Here’s a January 2007 Melody Barnes op-ed on what a progressive president might say in a Sate of the Union address:
Here at home there is urgent work to do to fight the historically high — and growing — gap between our richest and poorest citizens. While the mean income of households on the low end of the income spectrum — the bottom 20 percent — is just $10,655 a year, the income of the top twenty percent of households averages almost $160,000. That’s 15 times as much. At the same time, according to the latest census figures, the middle class, beset with stagnant wages and mountainous debts, is shrinking. The sad fact is that one of our most cherished values as a society, namely equality of opportunity, is fading as a reality for far too many people.
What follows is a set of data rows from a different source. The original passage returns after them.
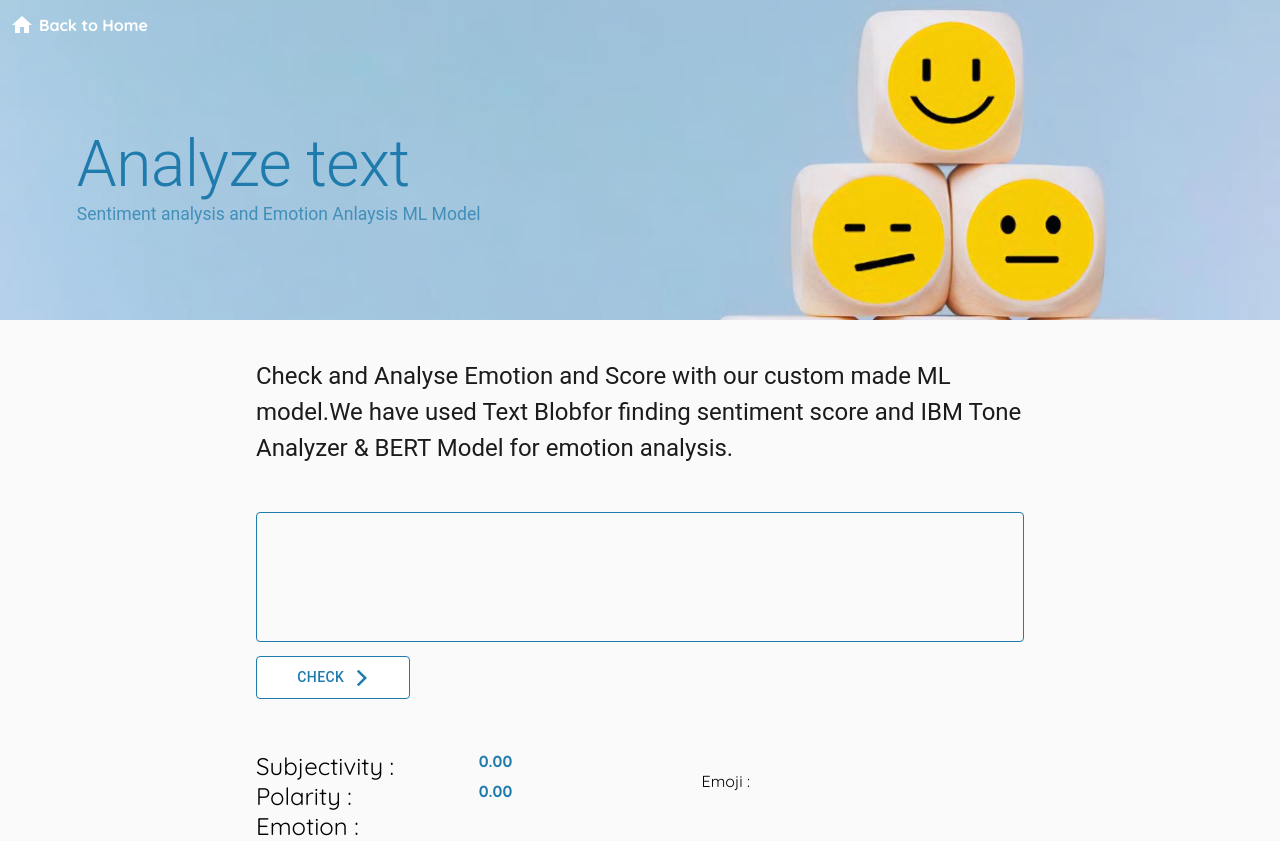
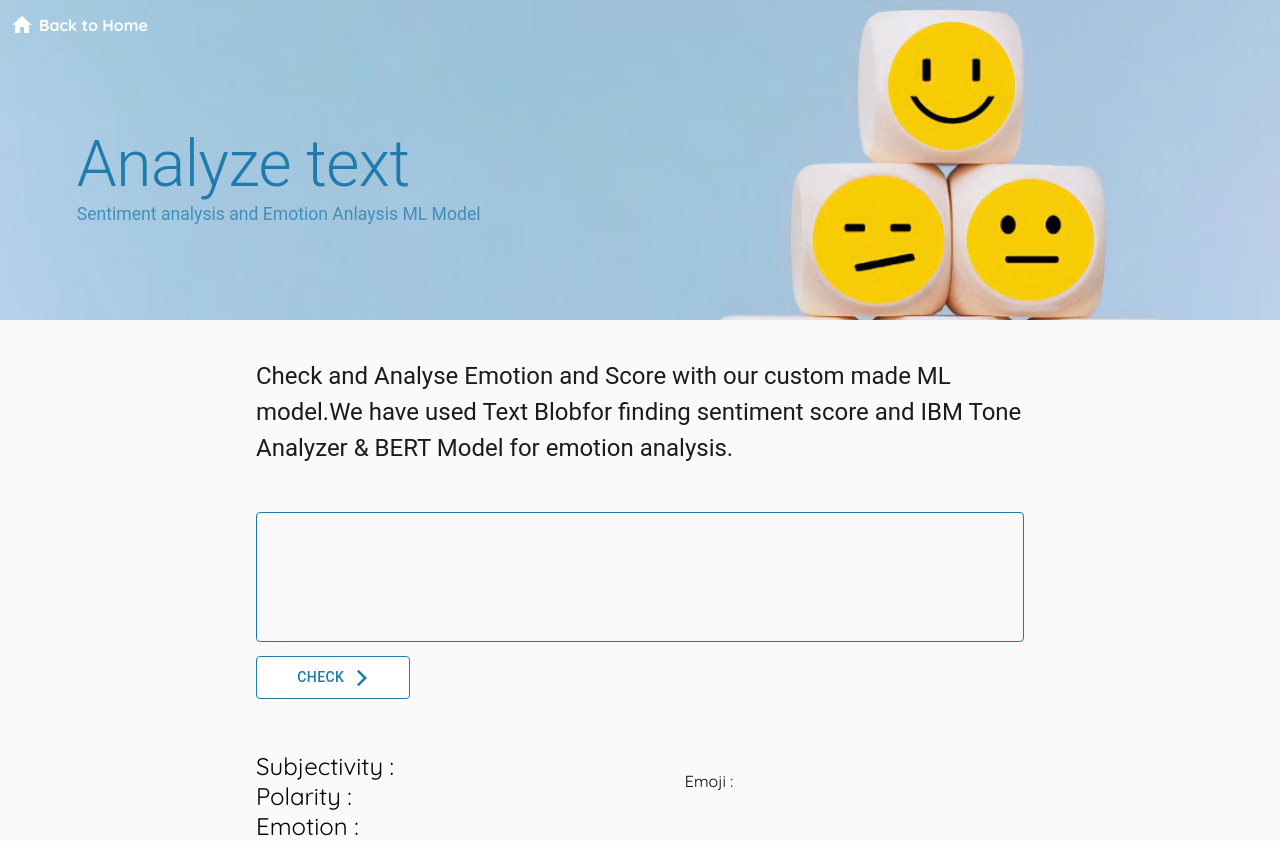
Before and after one commit to devsinghindra/dashboard, a React (Create React App) app: page /test in a window 1280 px wide. Built offline with nearby package versions, Linux system fonts and the light colour scheme; no server answers.

Commit message:
added spinner in test model

```diff
--- a/src/component/TestModel/TestModel.jsx
+++ b/src/component/TestModel/TestModel.jsx
@@ -13,6 +13,7 @@ import { makeStyles } from '@material-ui/core/styles';
 import { NavLink } from "react-router-dom";
 import { Home } from "@material-ui/icons";
 import axios from "axios";
+import { CircularProgress } from "@material-ui/core";
 
 //emotion images
 import analyticalImg from "../../assets/images/analytical.gif";
@@ -43,14 +44,17 @@ const useStyles = makeStyles((theme) => ({
 const scoreAPI = "http://mkk23051999.pythonanywhere.com/score/?text=";
 const emotionAPI = "https://nameless-bayou-63665.herokuapp.com/emotion?text=";
 
+const spinner = <CircularProgress />;
+
 function TestModel() {
     const classes = useStyles();
     // const classes = useStyles();
     // Add flexbox and style and content
     const [inputText, setInputText] = useState("");//for storing input text
     const [emotion, setEmotion] = useState(""); //for storing emotion from emotionApi
-    const [score, setScore] = useState({ Polarity: 0, Subjectivity: 0 }); //for stroing score from scoreApi
-    const [imgSource, setImgSource] = useState("");
+    const [score, setScore] = useState({}); //for stroing score from scoreApi
+    const [imgSource, setImgSource] = useState(""); //for storing emoji
+    const [showSpinner, setShowSpinner] = useState(false); //for showing spinner
     function handleInput(val) {
         // console.log(val);
         setInputText(val);
@@ -76,6 +80,7 @@ function TestModel() {
             //     console.log(error, "axios");
             // });
             //getting emotion
+            setShowSpinner(true);
             const emotionData = await axios.get(emotionAPI + inputText);
             if (emotionData.data.length === 0) {
                 setEmotion("Neutral");
@@ -96,6 +101,7 @@ function TestModel() {
                 console.log(scoreData.data);
                 setScore(scoreData.data);
             }
+            setShowSpinner(false);
         } catch (error) {
             console.log(error, "incatch");
         }
@@ -150,10 +156,10 @@ function TestModel() {
                     onClick={handleSubmit}
                 >Check</Button>
                 <div className={styles.output}>   {/* store output here */}
-                    <div className={styles.subject}><span>Subjectivity :</span><div>{score.Subjectivity.toFixed(2)}</div></div>
-                    <div className={styles.polar}><span>Polarity :</span><div>{score.Polarity.toFixed(2)}</div></div>
-                    <div className={styles.emotion}><span>Emotion :</span><div>{emotion}</div></div>
-                    <div className={styles.emoji}><span>Emoji : </span>{imgSource !== "" && <img src={imgSource} alt="Emotion" />}</div>
+                    <div className={styles.subject}><span>Subjectivity :</span><div>{showSpinner ? spinner : (Object.keys(score).length !== 0 && score.Subjectivity.toFixed(2))}</div></div>
+                    <div className={styles.polar}><span>Polarity :</span><div>{showSpinner ? spinner : (Object.keys(score).length !== 0 && score.Polarity.toFixed(2))}</div></div>
+                    <div className={styles.emotion}><span>Emotion :</span><div>{showSpinner ? spinner : emotion}</div></div>
+                    <div className={styles.emoji}><span>Emoji : </span>{showSpinner ? spinner : (imgSource !== "" && <img src={imgSource} alt="Emotion" />)}</div>
                 </div>
             </div>
         </div>
```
Economists have shown that a child born into a lower-income family has only a 1 percent chance of making it to the top of the income distribution, while children from prosperous families have a 22 percent chance. To restore fairness to our system, I will embark on a multi-faceted approach including increasing our investment in public education, promoting genuine health care reform, and backing a higher minimum wage.
Domestically, no need is more urgent than fixing our broken health care system. Today, nearly 47 million Americans have no health insurance. And those lucky enough to be insured are seeing the cost of their premiums soar. At the same time, the uninsured cannot afford screening for heart disease, diabetes, cancer, or even get a flu shot — and our health care system as a whole places far more emphasis on treatment than it does on preventing disease in the first place. As a nation, we dedicate only three percent of our health dollars to health promotion, but over 20 percent of our health care dollars to care in the last year of life. We must guarantee affordable coverage for all Americans. At the same time, we must also overhaul our health care system so that we make wellness and disease prevention a national priority. The Wellness Trust will create incentives for health care providers, employers, schools and individuals to focus on prevention, and preventative care will be available to people outside of a doctor’s office. Preventive services will be covered whether they are delivered in pharmacies, supermarkets, on the job, at senior centers, or elsewhere in the community.
Come January she’ll be running the Domestic Policy Council in the White House. But apparently the idea that Obama’s administration is charting a progressive policy agenda is some kind of conspiracy theory.